Although the details vary from province to province, all OHS laws require employers to extend some degree of co-operation to government officials when they investigate the workplace after an accident. In addition to directly violating the OHS law, an employer’s failure to co-operate arouses suspicions and makes a bad situation worse. On the other hand, the duty to co-operate is a vague concept without clearly defined boundaries. Consequently, employers who mean well might do things that inadvertently violate the duty to co-operate and thus subject themselves to liability for hindering or obstructing an investigation.
Consider the following scenario: An accident occurs at your workplace. An OHS official shows up to investigate. It soon becomes clear that the official is inexperienced or inept. Or maybe youmjust have grave misgivings about the way the official is handling the investigation. For example, you notice that the official is mishandling a piece of sensitive equipment. The equipment is a key piece of evidence and if it breaks it’ll harm the investigation. So you take it upon yourself to
correct the problem, for example, by removing the equipment to a safe location before it breaks. While you may think that you’re coming to the aid of an incompetent official, what you’re actually doing is exposing your company to the risk of liability for obstructing an OHS investigator.
Refinery Fined $10,000 for Obstruction
A New Brunswick oil refinery learned this lesson the hard way. The province’s Workplace Health and Safety Compensation Commission began an investigation of the refinery after a worker was killed on the job. The investigating officer suspected that a leveling cylinder from a man lift was the cause of the accident. He removed the cylinder and took it to a machine shop off the site of the refinery for testing. The cylinder was stored in a plastic tote box and secured with two locks.
The refinery general manager and construction site manager had concerns about the conduct of the investigation, especially the testing of the cylinder. They feared that further testing would destroy the cylinder. They also worried that somebody might steal or damage it. They were concerned because the cylinder was a key piece of evidence in the lawsuits over the worker’s death. They also knew that there were many parties involved in the litigation who had an interest in preserving the cylinder, including the refinery, the manufacturer, distributor and the company that leased the man lift containing the cylinder.
So, without telling the inspecting officer, the managers decided to remove the cylinder from the machine shop and take it back to the refinery where they could keep an eye on it. When the investigator found out what happened he became enraged and demanded the cylinder back immediately.
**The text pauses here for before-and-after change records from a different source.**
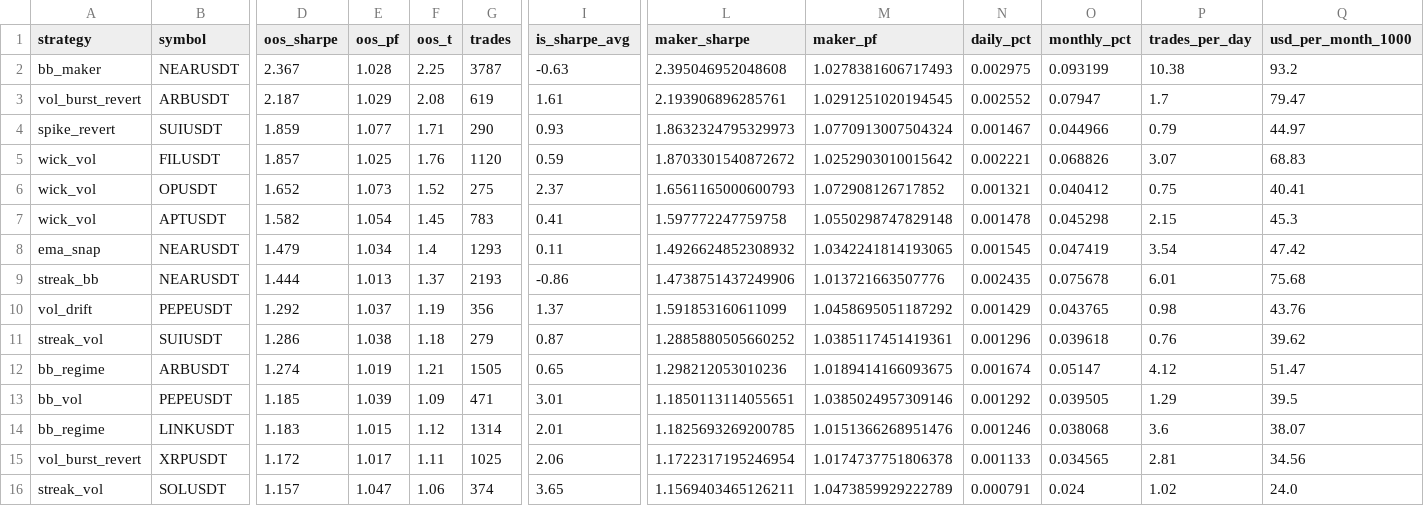
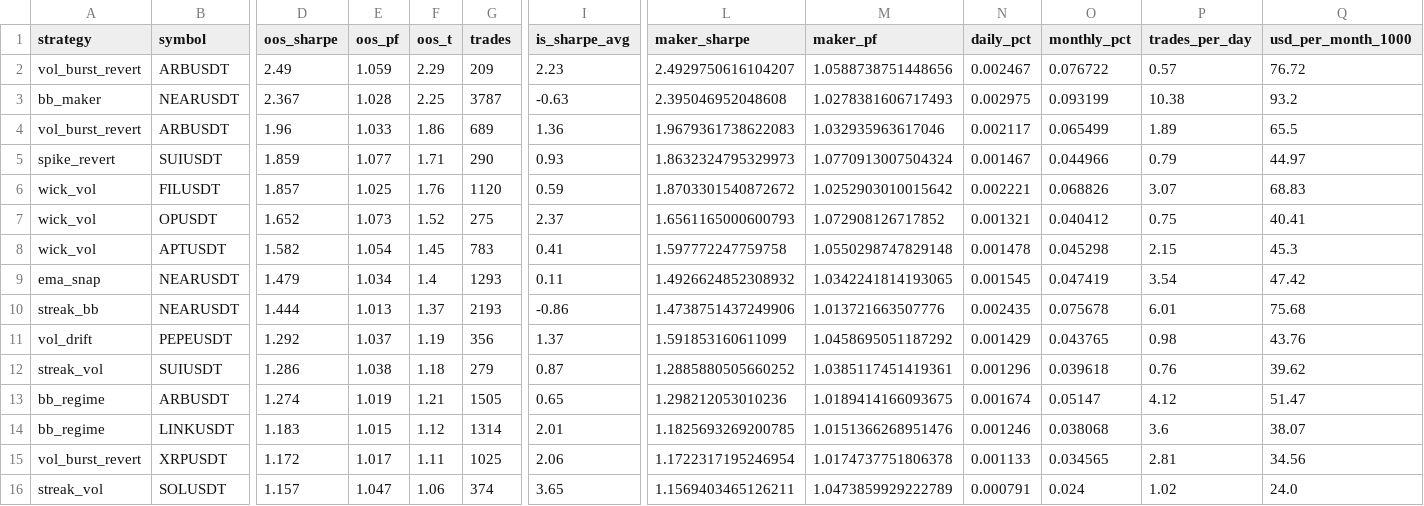
Before and after one commit to palcikia-crypto/scalp-lab-termux, a CSV file: scalp-lab/reports/leaderboard.csv, drawn as a sheet; only a part is shown, gaps mark what is left out; removed rows and columns are numbered as before the commit, all else as after; rows hold the shown columns only; the diff names each change by its address in the sheet, - before the commit and + after, or states it on an @@ line.

```diff
--- a/scalp-lab/reports/leaderboard.csv
+++ b/scalp-lab/reports/leaderboard.csv
+row 2: vol_burst_revert | ARBUSDT | 2.49 | 1.059 | 2.29 | 209 | 2.23 | 2.4929750616104207 | 1.0588738751448656 | 0.002467 | 0.076722 | 0.57 | 76.72
-D4 (oos_sharpe): 2.187
+D4 (oos_sharpe): 1.96
-E4 (oos_pf): 1.029
+E4 (oos_pf): 1.033
-F4 (oos_t): 2.08
+F4 (oos_t): 1.86
-G4 (trades): 619
+G4 (trades): 689
-I4 (is_sharpe_avg): 1.61
+I4 (is_sharpe_avg): 1.36
-L4 (maker_sharpe): 2.193906896285761
+L4 (maker_sharpe): 1.9679361738622083
-M4 (maker_pf): 1.0291251020194545
+M4 (maker_pf): 1.032935963617046
-N4 (daily_pct): 0.002552
+N4 (daily_pct): 0.002117
-O4 (monthly_pct): 0.07947
+O4 (monthly_pct): 0.065499
-P4 (trades_per_day): 1.7
+P4 (trades_per_day): 1.89
-Q4 (usd_per_month_1000): 79.47
+Q4 (usd_per_month_1000): 65.5
-row 13: bb_vol | PEPEUSDT | 1.185 | 1.039 | 1.09 | 471 | 3.01 | 1.1850113114055651 | 1.0385024957309146 | 0.001292 | 0.039505 | 1.29 | 39.5
```
Also changed, not shown: scalp-lab/reports/archive.csv, 2 other files.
The company complied and the cylinder was unharmed. But the Crown charged the refinery with obstruction and delay of anOHS investigator (under Section 33(a) of the New Brunswick OHS Act). The court ruled that removing the cylinder without permission obstructed the investigation.
The refinery said the managers didn’t mean any harm and that they were just trying to help.The investigator, the refinery claimed, was inexperienced and didn’t know what he was doing. Removing the cylinder was a good deed intended not to hinder but to help the investigation and keep the cylinder from being destroyed. But the court wasn’t buying it. A company can’t unilaterally assert control over an OHS investigation once it’s started because it’s unhappy with how it’s proceeding and thinks it
can “do it better,” the court explained. The court thus fined the refinery $10,000 [R. v. Irving Oil Ltd.].
The Right Way to Express Concerns
The moral of the New Brunswick case is that you and your staff need to be aware of the duty to cooperate. That means you must step back and let OHS investigators handle the investigation, even if you think they’re making a botch of the job. But while it bans you from doing anything to assert control over or compromise the integrity of the investigation, the duty to co-operate with an investigator does not require you to sit idly by and do nothing. If you have concerns or complaints over how the investigation is being conducted, you may:
Tell the investigator. The New Brunswick court in the Irving Oil case above acknowledged that “any citizen who feels, during the course of an investigation, under whatever legislation, that something is amiss, can very well bring that to the attention of the investigating officers to the point where in fact something which may have been overlooked is corrected.”
Tell the agency. You can also go over the investigator’s head and speak directly to an official from the government agency doing the investigation.
Speak to a lawyer. Last, but not least, you can and should talk to your lawyer any time you’re subject to an OHS investigation. You should also tell staff to raise any concerns they might have about an investigation with their supervisor or the company’s lawyer rather than confront a government official directly.
Show Your Lawyer
R. v. Irving Oil Ltd., N.B.J. No. 515, Nov. 7, 2001.